Laurie would like to leave her job. She’s been there five years, there’s no room for growth, her co-workers are not “her people” and she doesn’t fit in. It’s time to go. But she can’t. Oh, she routinely tries. She puts together a resume, sends out one or two, has a coffee with a prospect and gets cold feet and stops looking.
Because she’s scared. Because she tells herself that maybe things aren’t really that bad where she is, that maybe she’s unhireable, maybe she needs that Master’s degree, maybe all jobs are disgusting, time-sucking, mind-numbing black holes – so in that case why not stay in the time-sucking, mind-numbing black hole that she knows?
Here’s the real thing holding Linda back – she sees no real, positive outcome to making a change.
Not one positive thing.
And until she can see one, she’s not going to execute her plan.
Same goes for Kristen, who wants to lose 40 pounds. Ask her to envision an outcome to that kind of weight loss, and if she’s honest with you (and herself) she’d say: “People would expect more from me, because they would see that I can make things happen. Oh, wow, I might have to dress better. I might look like a hoochie-mama. I might find someone other than my husband attractive, I might get divorced, I might have to move. What about my kids? I dunno, losing weight would mean I have to change too much.”
Who would lose weight with that kind of dismal future in mind?
When you complete your Personal Planning Tool, there might be things you’ll need to change. And you might feel some teensy (or humongous) resistance. That’s the moment to say to yourself, “What will happen if I really do this?” Listen to the negative outcomes and learn everything you can about your fears. But don’t let fear stop you, baby. Immediately start focusing on one positive outcome. Just one.
“If I find a new job, I can have more friends.”

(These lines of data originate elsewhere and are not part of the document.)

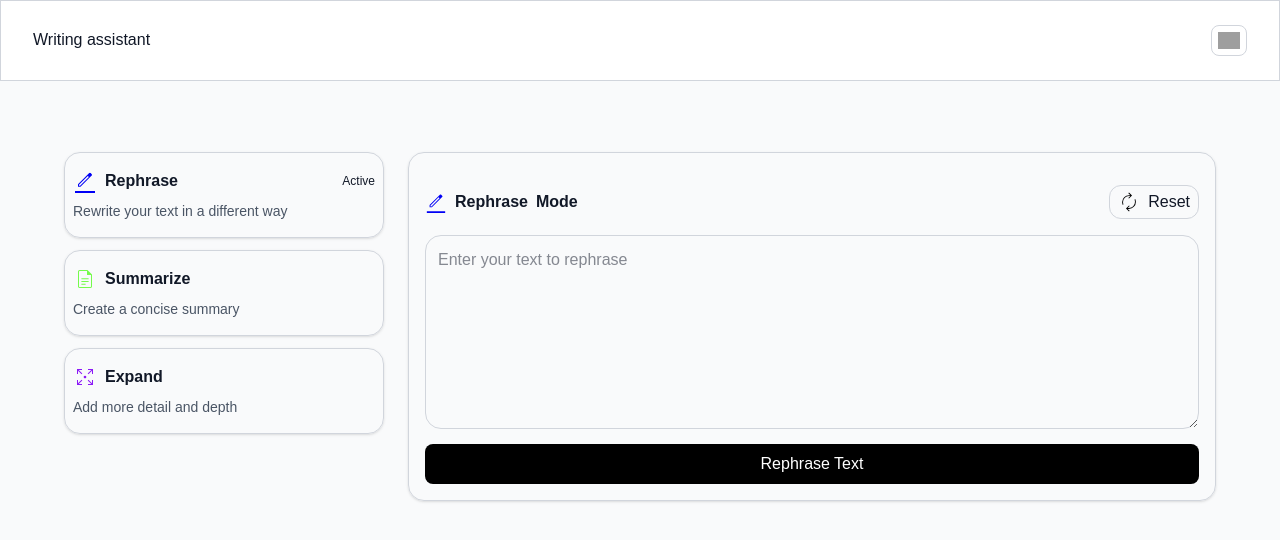
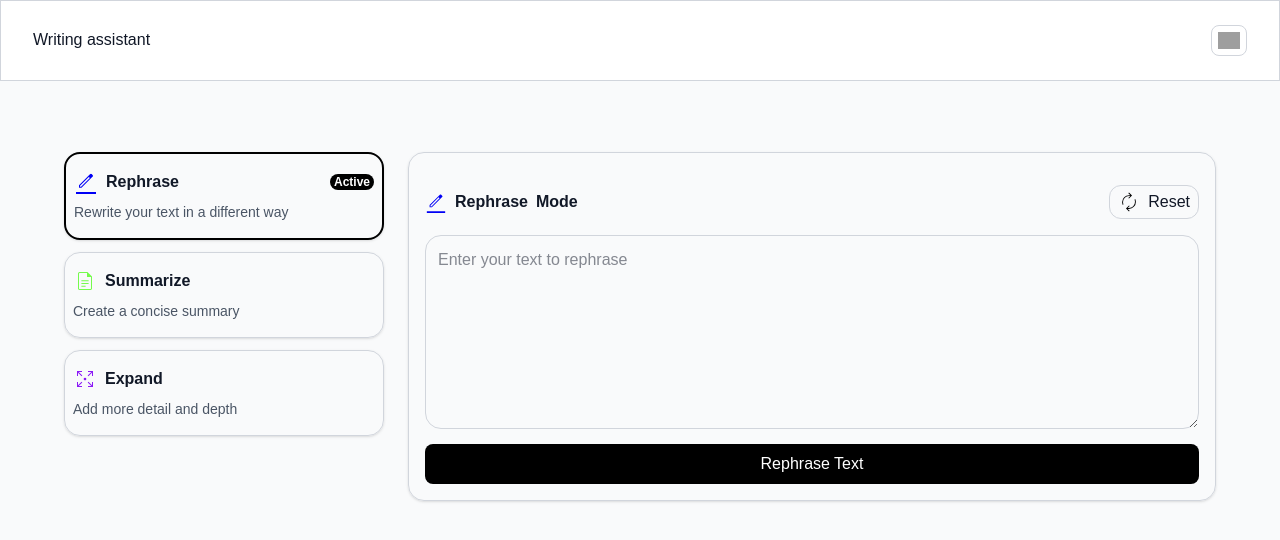
Before and after one commit to Akeemkabiru/writing-assistant, a Next.js app: page / in a window 1280 px wide. Shown: the top 540 px of the page. Built offline with nearby package versions, Linux system fonts and the light colour scheme; grey boxes are pictures that could not be loaded.

Commit message:
refactor ModeBar component styles for improved active state indication

```diff
--- a/components/modebar.tsx
+++ b/components/modebar.tsx
@@ -17,8 +17,8 @@ export default function ModeBar({
           return (
             <div
               key={index}
-              className={`rounded-2xl border shadow px-2 py-4 border-gray-300 transition-all duration-300  space-y-2 cursor-pointer hover:scale-105 ${
-                isActive ? "" : ""
+              className={`rounded-2xl shadow px-2 py-4  transition-all duration-300  space-y-2 cursor-pointer hover:scale-105 ${
+                isActive ? "border-black border-2" : "border-gray-300 border"
               }`}
               onClick={() => setCurrentMode(title)}
             >
@@ -28,7 +28,11 @@ export default function ModeBar({
                   <p className="font-semibold">{title}</p>
                 </div>
 
-                {isActive && <p className="font-medium text-xs">Active</p>}
+                {isActive && (
+                  <p className="text-xs bg-black rounded-2xl text-white px-1 font-semibold">
+                    Active
+                  </p>
+                )}
               </div>
               <p className="text-sm text-gray-600">{text}</p>
             </div>
```
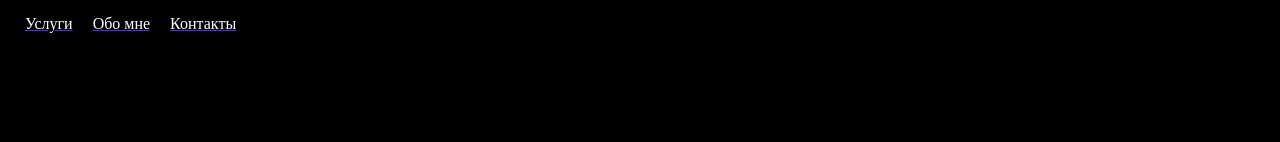
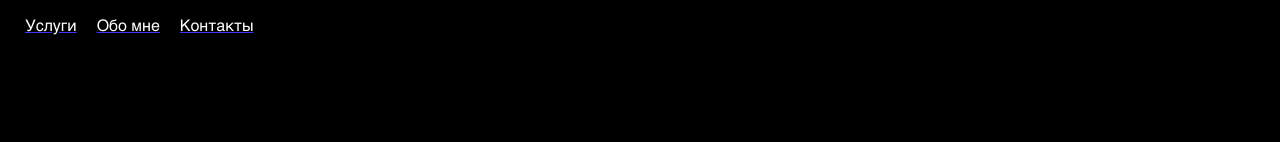
Before and after one commit to alvvaysxxx/alvvaysxxx, a React (Create React App) app: page / in a window 1280 px wide. Shown: the top 142 px of the page. Built offline with nearby package versions, Linux system fonts and the light colour scheme.

Commit message:
Update App.css

```diff
--- a/src/App.css
+++ b/src/App.css
@@ -225,7 +225,7 @@ a {
 
 .navbar-links li a {
   color: white;
-  font-family: 'Furore';
+  font-family: 'Helvetica';
   font-size: 1rem;
   text-decoration: none;
   text-align: center;
```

“If I lose 40 pounds, I can start skiing again.”
Just one positive thing. It’ll do the trick.
So, Happy New (Fill In The Blank)! How are you going to fill your blank?